30 Under 30
Jonathan Goode, Head of Alumni Relations at the University of Bournemouth took inspiration from Forbes Magazine and put the call out to their alumni The aim was to find the thirty most notable alumni under 30 years of age.
The university chose the ‘under 30’ age bracket as these alumni were only a maximum of ten years on from their graduation and could offer more relatable experiences to the institution’s current students. The university launched their appeal, asking for self-nominations online and the shortlisted individuals even saw their employers becoming engaged in the competition to show support. Bournemouth University saw a 296% increase in web traffic during the competition with an astounding 8702% increase in social media engagement across their platforms.
The Alumni Podcast
Glynis Gardner, Alumni Relations at Cork Institute of Technology in Ireland wanted to be able to connect with students and alumni and offer content at a time and place that suited them. After much collaboration with the university’s student engagement office, the team developed a six-episode podcast series and a social media strategy to support it.
The whole project cost in the region of €4500 along with a small investment in recording equipment. They were also given a generous donation of €1000 from the university’s engagement office. The project generated a huge buzz on social media.
Homecoming from Home
Gerard Kennedy, Development and Alumni Relations Manager at the University of Swansea was in the middle of the University’s centenary celebrations and wanted to try to keep the momentum going.
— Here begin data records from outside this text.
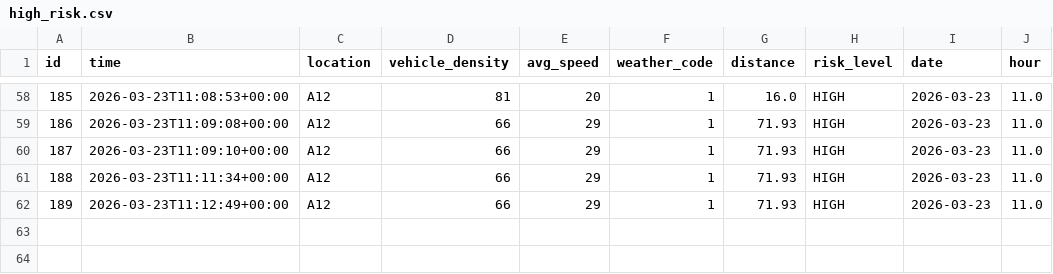
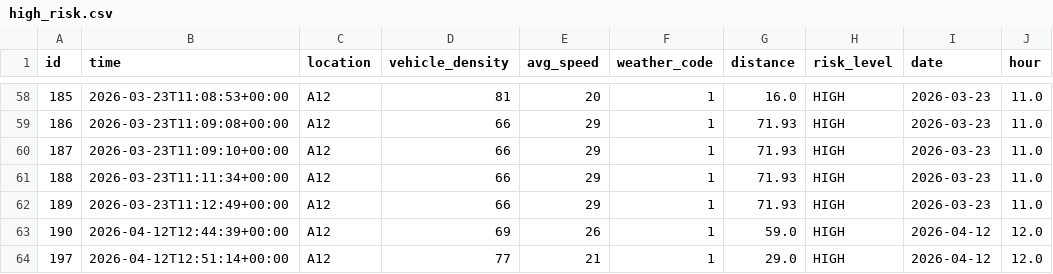
Before and after one commit to CoderRaghav07/HWSW-Tool-Workshop-Project, a CSV file: high_risk.csv, drawn as a sheet; only a part is shown, gaps mark what is left out.

```diff
--- a/high_risk.csv
+++ b/high_risk.csv
@@ -62 +62,3 @@ id,time,location,vehicle_density,avg_speed,weather_code,distance,risk_level,date
 189,2026-03-23T11:12:49+00:00,A12,66,29,1,71.93,HIGH,2026-03-23,11.0
+190,2026-04-12T12:44:39+00:00,A12,69,26,1,59.0,HIGH,2026-04-12,12.0
+197,2026-04-12T12:51:14+00:00,A12,77,21,1,29.0,HIGH,2026-04-12,12.0
```
Also changed, not shown: low_risk.csv, medium_risk.csv, 3 other files.
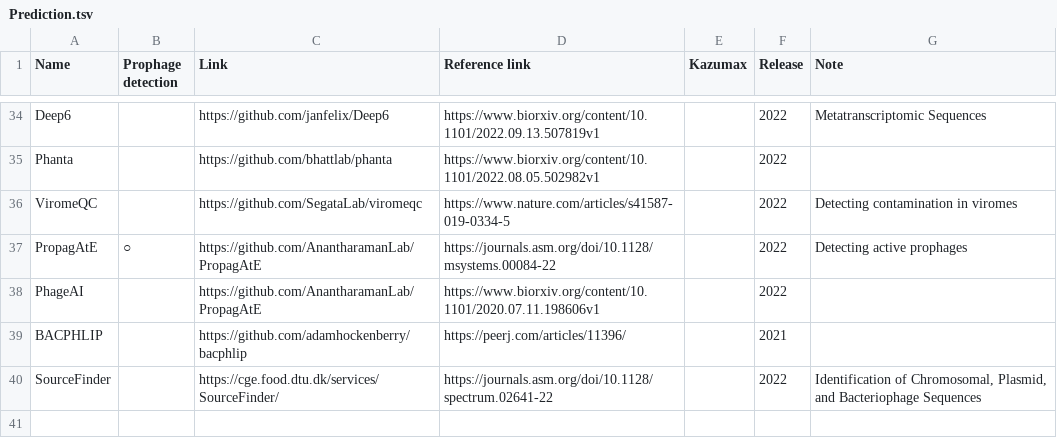
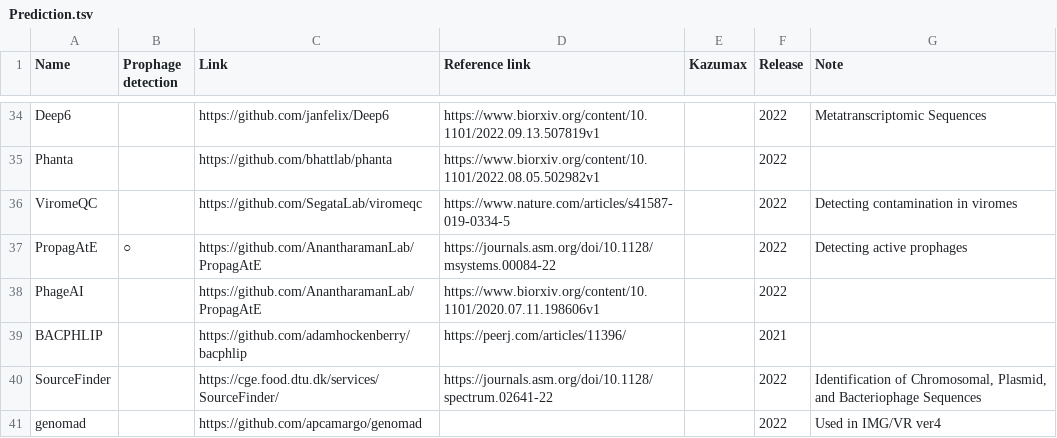
Before and after one commit to Tomikent/Capsid_community, a TSV file: Prediction.tsv, drawn as a sheet; only a part is shown, gaps mark what is left out.

Commit message:
Update Prediction.tsv

```diff
--- a/Prediction.tsv
+++ b/Prediction.tsv
@@ -40 +40,2 @@ BACPHLIP		https://github.com/adamhockenberry/bacphlip	https://peerj.com/articles
 SourceFinder		https://cge.food.dtu.dk/services/SourceFinder/	https://journals.asm.org/doi/10.1128/spectrum.02641-22		2022	Identification of Chromosomal, Plasmid, and Bacteriophage Sequences	
+genomad		https://github.com/apcamargo/genomad			2022	Used in IMG/VR ver4
```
Many of their events had already been planned and had people booked in to attend from around the world so Gerard decided on a different approach, the ‘Homecoming from Home’.
The university called on Alumni to dig out old photographs while they had time on their hands at home. Gerard argued that the most important factor in reunions is a sense of nostalgia and for one week, the university shared the images on their alumni platform. The event generated a huge level of engagement with over 300 uploaded photographs and over 400 new registrations to their alumni platform.
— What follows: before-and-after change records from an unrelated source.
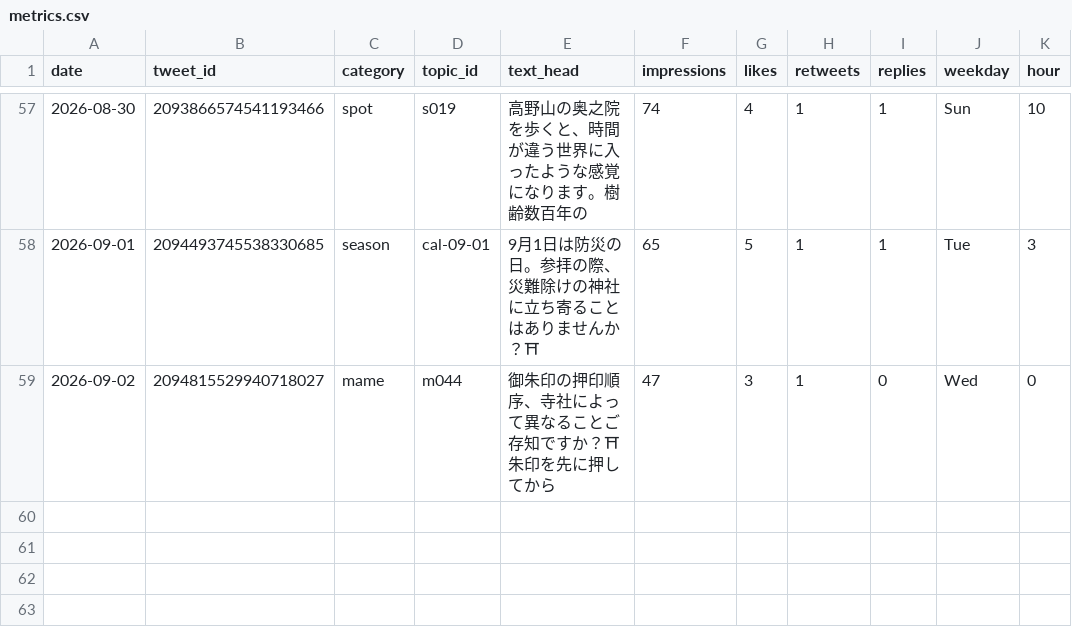
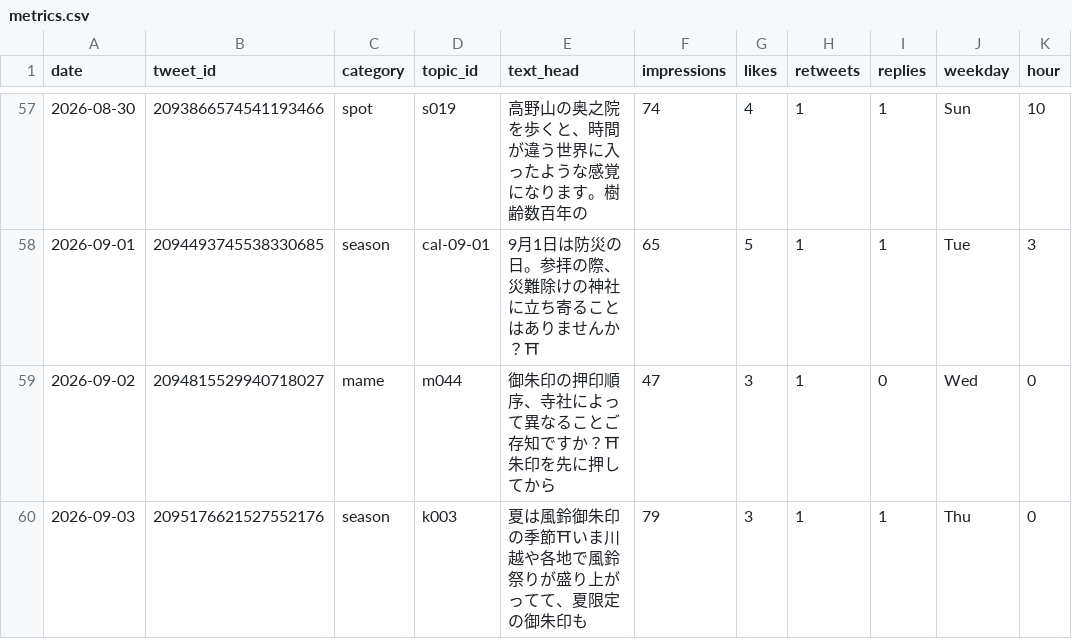
Before and after one commit to tesaguristudio/meguru-auto, a CSV file: data/metrics.csv, drawn as a sheet; only a part is shown, gaps mark what is left out; the diff names each change by its address in the sheet, - before the commit and + after, or states it on an @@ line.

Commit message:
metrics: 2026-09-04

```diff
--- a/data/metrics.csv
+++ b/data/metrics.csv
+row 60: 2026-09-03 | 2095176621527552176 | season | k003 | 夏は風鈴御朱印の季節⛩いま川越や各地で風鈴祭りが盛り上がってて、夏限定の御朱印も | 79 | 3 | 1 | 1 | Thu | 0
```
Also changed, not shown: 1 other file.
A New Way of Connecting
There are so many positive ways to engage with students and alumni, and digital platforms provide a huge advantage to institutions. Community platforms can furnish institutions with great opportunities to connect that might not have been possible before.